A North-East person's experience of Delhi
- By: Wornichui L Shimray -
I was staying at Indira Gandhi Delhi Technical University Hostel, Kashmere Gate in Delhi for two years. It is one of the most male-dominated areas.
Kashmere Gate is famous for its automobile markets and travellers. Towards the right side of our university was the Interstate Bus terminal (ISBT) and towards the left, Bara Bazaar.
Walking alone during evenings in the lane connecting Kashmere Gate metro station to the University campus was very unusual. It filled me with an eerie and persistent feeling of being unsafe.
The lane was male-dominated. The shop owners, the coolies, rickshaw drivers and the busy crowds walking in the streets were all men. I had to go to Bara Bazaar to buy vegetables and stationery.

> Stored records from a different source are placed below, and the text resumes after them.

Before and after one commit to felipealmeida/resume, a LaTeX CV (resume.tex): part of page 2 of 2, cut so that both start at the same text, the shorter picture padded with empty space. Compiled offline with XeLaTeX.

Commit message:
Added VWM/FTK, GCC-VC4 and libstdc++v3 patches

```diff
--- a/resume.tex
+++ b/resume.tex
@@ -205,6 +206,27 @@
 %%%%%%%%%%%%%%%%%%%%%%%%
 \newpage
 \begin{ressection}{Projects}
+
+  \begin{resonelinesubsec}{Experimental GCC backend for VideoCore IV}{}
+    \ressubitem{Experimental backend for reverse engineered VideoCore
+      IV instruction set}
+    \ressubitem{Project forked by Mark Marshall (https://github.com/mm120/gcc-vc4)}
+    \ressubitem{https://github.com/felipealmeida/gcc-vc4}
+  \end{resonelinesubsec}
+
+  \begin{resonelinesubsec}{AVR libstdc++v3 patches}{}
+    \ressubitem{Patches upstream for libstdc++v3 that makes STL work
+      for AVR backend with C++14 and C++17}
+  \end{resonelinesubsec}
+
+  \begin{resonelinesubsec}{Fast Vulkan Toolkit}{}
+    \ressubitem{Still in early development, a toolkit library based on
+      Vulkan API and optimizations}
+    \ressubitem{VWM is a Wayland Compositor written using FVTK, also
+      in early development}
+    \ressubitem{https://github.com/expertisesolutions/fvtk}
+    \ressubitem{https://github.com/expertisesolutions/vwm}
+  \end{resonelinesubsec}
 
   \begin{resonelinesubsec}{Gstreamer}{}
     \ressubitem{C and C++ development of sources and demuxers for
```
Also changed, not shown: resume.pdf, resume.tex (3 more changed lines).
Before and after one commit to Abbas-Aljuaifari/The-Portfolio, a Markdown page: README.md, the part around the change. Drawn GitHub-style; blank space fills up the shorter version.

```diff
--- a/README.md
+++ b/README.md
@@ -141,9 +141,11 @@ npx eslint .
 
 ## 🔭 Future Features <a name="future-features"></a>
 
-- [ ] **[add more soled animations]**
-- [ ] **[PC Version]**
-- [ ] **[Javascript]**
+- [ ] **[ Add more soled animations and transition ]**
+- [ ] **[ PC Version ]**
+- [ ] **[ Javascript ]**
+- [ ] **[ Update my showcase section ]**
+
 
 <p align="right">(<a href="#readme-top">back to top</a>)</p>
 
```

I dressed decently. I was fully covered but people never missed staring at me. It was uncomfortable. I felt offended but had no courage to fight back. How do I lodge a complaint of voyeurism, stalking and staring in a public place when the entire crowd is staring at me? How can I blame one single perpetrator? I have been called many derogatory names; but I cannot drag any one person to the police station for calling me ‘Chinky’ or ‘China’.
Delhi is one of the most aggressive cities in India. It is a place where no can escape from the peculiar nature of assumption and misjudgement by the local people.

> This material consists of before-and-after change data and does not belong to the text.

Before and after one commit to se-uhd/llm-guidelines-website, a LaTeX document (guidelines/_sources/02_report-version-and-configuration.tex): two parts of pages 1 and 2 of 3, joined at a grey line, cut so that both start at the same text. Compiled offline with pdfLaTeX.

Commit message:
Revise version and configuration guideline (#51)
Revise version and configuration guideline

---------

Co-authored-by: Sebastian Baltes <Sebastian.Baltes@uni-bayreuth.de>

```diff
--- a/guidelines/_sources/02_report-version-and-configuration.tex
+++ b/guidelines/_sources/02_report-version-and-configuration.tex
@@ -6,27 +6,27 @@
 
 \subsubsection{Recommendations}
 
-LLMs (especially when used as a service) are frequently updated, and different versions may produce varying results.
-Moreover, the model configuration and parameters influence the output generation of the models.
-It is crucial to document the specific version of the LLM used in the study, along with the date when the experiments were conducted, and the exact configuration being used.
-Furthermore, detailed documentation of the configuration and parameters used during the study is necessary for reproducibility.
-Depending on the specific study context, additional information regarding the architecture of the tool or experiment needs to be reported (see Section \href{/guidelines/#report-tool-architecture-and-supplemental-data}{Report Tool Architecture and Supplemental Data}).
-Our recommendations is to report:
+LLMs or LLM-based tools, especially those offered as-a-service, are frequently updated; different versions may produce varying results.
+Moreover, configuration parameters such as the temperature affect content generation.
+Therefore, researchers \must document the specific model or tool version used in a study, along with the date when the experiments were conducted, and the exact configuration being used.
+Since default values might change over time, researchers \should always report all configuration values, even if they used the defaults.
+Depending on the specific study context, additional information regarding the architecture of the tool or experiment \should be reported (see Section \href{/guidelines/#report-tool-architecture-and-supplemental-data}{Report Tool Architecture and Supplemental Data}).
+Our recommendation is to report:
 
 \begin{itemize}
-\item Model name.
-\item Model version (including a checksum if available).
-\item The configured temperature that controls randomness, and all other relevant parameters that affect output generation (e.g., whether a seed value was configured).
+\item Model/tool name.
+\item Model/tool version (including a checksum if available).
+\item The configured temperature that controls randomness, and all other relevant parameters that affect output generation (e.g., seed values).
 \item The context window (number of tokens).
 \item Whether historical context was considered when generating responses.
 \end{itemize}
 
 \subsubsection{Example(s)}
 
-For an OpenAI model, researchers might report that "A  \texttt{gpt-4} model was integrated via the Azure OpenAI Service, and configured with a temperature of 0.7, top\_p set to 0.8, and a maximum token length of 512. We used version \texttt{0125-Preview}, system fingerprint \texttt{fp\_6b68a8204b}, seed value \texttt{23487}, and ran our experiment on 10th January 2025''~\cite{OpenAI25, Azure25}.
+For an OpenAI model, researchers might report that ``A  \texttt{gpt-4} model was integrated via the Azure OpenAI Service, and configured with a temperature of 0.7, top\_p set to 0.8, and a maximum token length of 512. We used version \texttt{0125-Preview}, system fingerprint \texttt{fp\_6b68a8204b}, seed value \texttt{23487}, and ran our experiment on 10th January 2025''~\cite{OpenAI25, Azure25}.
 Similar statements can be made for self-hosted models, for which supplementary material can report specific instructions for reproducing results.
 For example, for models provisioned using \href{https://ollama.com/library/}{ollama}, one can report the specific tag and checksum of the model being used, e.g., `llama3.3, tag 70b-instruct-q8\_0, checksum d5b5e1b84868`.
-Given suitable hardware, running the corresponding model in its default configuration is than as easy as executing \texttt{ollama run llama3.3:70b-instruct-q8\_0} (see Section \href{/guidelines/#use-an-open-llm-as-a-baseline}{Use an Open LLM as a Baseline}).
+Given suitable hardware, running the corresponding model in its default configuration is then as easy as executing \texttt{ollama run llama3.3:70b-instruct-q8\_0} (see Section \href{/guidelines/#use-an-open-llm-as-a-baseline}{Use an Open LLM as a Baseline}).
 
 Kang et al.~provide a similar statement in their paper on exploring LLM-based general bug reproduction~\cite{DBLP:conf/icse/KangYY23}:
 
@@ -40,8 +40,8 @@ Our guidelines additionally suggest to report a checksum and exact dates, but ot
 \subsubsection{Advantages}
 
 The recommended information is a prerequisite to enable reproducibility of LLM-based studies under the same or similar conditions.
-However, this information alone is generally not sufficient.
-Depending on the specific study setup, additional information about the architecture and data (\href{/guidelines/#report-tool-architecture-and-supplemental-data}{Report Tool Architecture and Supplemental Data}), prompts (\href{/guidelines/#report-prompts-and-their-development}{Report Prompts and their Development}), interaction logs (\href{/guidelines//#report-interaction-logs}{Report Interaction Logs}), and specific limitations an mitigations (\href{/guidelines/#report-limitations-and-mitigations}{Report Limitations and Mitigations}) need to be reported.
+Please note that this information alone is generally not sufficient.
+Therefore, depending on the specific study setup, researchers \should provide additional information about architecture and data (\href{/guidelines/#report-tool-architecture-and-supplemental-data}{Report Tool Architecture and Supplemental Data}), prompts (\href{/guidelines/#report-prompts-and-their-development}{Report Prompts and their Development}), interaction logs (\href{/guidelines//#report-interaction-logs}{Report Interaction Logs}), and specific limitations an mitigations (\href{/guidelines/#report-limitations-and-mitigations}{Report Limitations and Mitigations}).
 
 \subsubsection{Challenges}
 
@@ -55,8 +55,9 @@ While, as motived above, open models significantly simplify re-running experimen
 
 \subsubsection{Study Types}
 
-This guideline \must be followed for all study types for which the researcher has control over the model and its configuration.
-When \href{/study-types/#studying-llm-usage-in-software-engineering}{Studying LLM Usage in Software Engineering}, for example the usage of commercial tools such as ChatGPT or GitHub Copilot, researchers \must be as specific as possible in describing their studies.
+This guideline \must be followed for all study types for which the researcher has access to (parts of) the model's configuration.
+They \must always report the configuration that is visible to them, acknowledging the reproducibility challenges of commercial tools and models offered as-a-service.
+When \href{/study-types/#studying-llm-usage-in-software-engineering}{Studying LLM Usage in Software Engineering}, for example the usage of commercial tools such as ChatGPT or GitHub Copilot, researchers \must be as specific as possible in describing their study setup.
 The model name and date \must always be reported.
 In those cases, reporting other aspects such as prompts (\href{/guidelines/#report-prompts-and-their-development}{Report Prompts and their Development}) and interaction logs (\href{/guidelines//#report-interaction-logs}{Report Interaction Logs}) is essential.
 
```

It wasn’t long before I learned that North-Eastern people are more vulnerable to violence because of their physical appearance. This vulnerability is invisible. It is difficult to prove and difficult to express.
The feeling of being watched by a stranger or treated as an outsider because of distinct physical features, being stalked and being called humiliating names, the fear for safety after sundown, when walking to my hostel campus- many from the North-East region face similar issues. But, they barely recognize their experience as wrong done to them. They are unable to express themselves. This will only happen when someone shows them they have been victims of gender and racial discrimination. Even if they do, there is really no way to bring change until the issue remains invisible. Unnameable. Unlocatable.